Keywords: Bioturbation, Sulfur, Iron, Carbon, salt marsh, Isotopes

Received: 10 Jul 2018; Accepted: 16 May 2019.

Edited by:

Bradley M. Tebo, Oregon Health & Science University, United States

Reviewed by:

Mustafa Yucel, Middle East Technical University, Turkey
Aubrey L. Zerkle, University of St Andrews, United Kingdom  

Copyright: © 2019 Antler, Mills, Hutchings, Redeker and Turchyn. This is an open-access article distributed under the terms of the Creative Commons Attribution License (CC BY). The use, distribution or reproduction in other forums is permitted, provided the original author(s) and the copyright owner(s) are credited and that the original publication in this journal is cited, in accordance with accepted academic practice. No use, distribution or reproduction is permitted which does not comply with these terms.

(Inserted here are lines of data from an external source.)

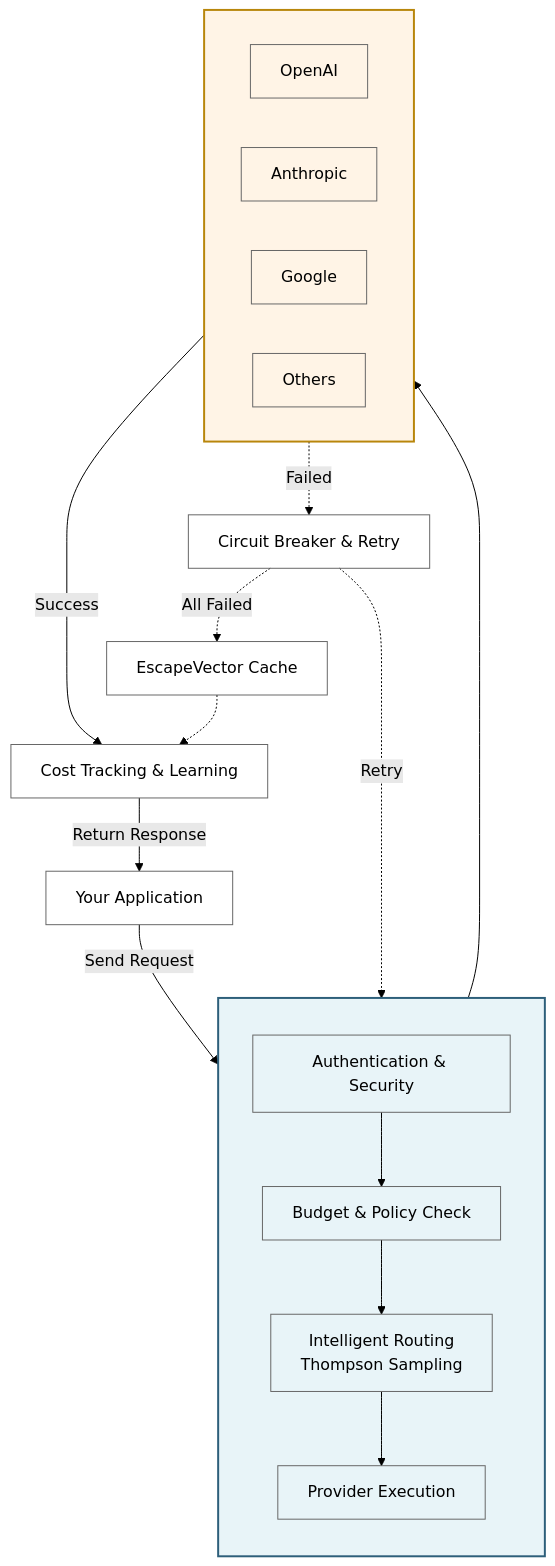
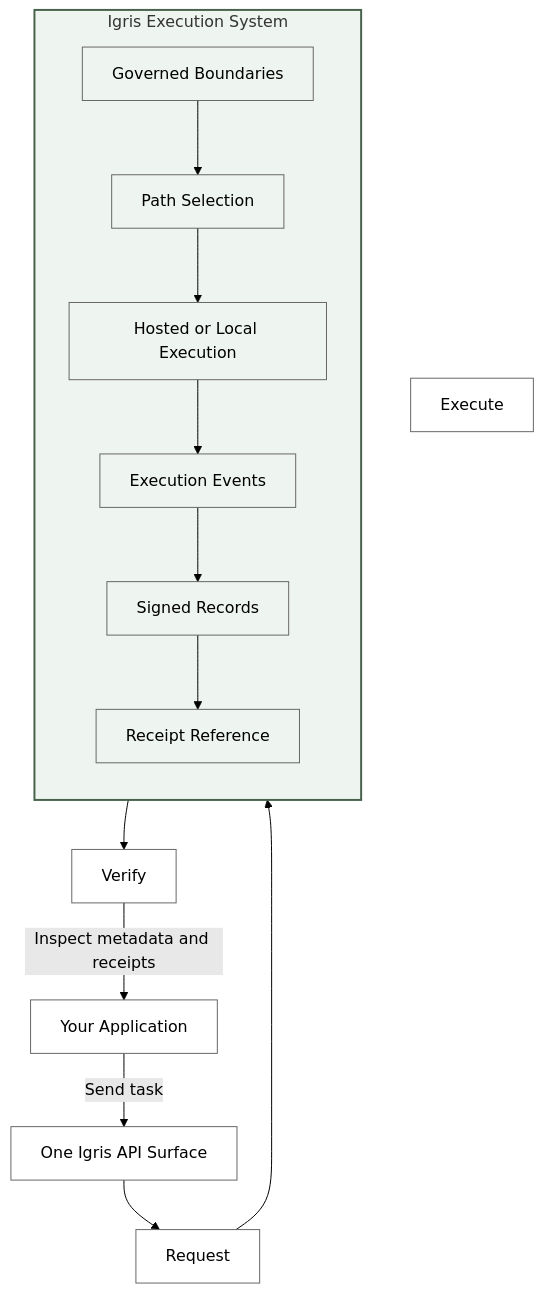
One commit to rapture-fx/igris changed the diagram in web/apps/web-landing/public/overture.mmd. Above: the diagram before and after it, drawn with Mermaid (forest theme).

```diff
--- a/web/apps/web-landing/public/overture.mmd
+++ b/web/apps/web-landing/public/overture.mmd
@@ -1,43 +1,32 @@
 flowchart TB
     A1[Your Application]
+    A2[One Igris API Surface]
+    A3[Request]
+    A4[Execute]
+    A5[Verify]
 
-    subgraph Overture[" "]
+    subgraph Execution["Igris Execution System"]
         direction TB
-        O1[Authentication & Security]
-        O2[Budget & Policy Check]
-        O3[Intelligent Routing<br/>Thompson Sampling]
-        O4[Provider Execution]
+        E1[Governed Boundaries]
+        E2[Path Selection]
+        E3[Hosted or Local Execution]
+        E4[Execution Events]
+        E5[Signed Records]
+        E6[Receipt Reference]
     end
 
-    subgraph Providers[" "]
-        direction LR
-        P1[OpenAI]
-        P2[Anthropic]
-        P3[Google]
-        P4[Others]
-    end
-
-    R1[Circuit Breaker & Retry]
-    R2[EscapeVector Cache]
-
-    L1[Cost Tracking & Learning]
-
-    A1 -->|Send Request| O1
-    O1 --> O2
-    O2 --> O3
-    O3 --> O4
-    O4 --> Providers
-
-    Providers -->|Success| L1
-    Providers -.->|Failed| R1
-    R1 -.->|Retry| O4
-    R1 -.->|All Failed| R2
-    R2 -.-> L1
-
-    L1 -->|Return Response| A1
+    A1 -->|Send task| A2
+    A2 --> A3
+    A3 --> E1
+    E1 --> E2
+    E2 --> E3
+    E3 --> E4
+    E4 --> E5
+    E5 --> E6
+    E6 --> A5
+    A5 -->|Inspect metadata and receipts| A1
 
     classDef transparentNode fill:transparent,stroke:#666,stroke-width:1px
-    class A1,O1,O2,O3,O4,P1,P2,P3,P4,R1,R2,L1 transparentNode
+    class A1,A2,A3,A4,A5,E1,E2,E3,E4,E5,E6 transparentNode
 
-    style Overture fill:#e8f4f8,stroke:#2d5f7a,stroke-width:2px
-    style Providers fill:#fff4e6,stroke:#b8860b,stroke-width:2px
+    style Execution fill:#eef4ef,stroke:#48624c,stroke-width:2px
```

* Correspondence: Dr. Gilad Antler, University of Cambridge, Cambridge, United Kingdom, giladantler@gmail.com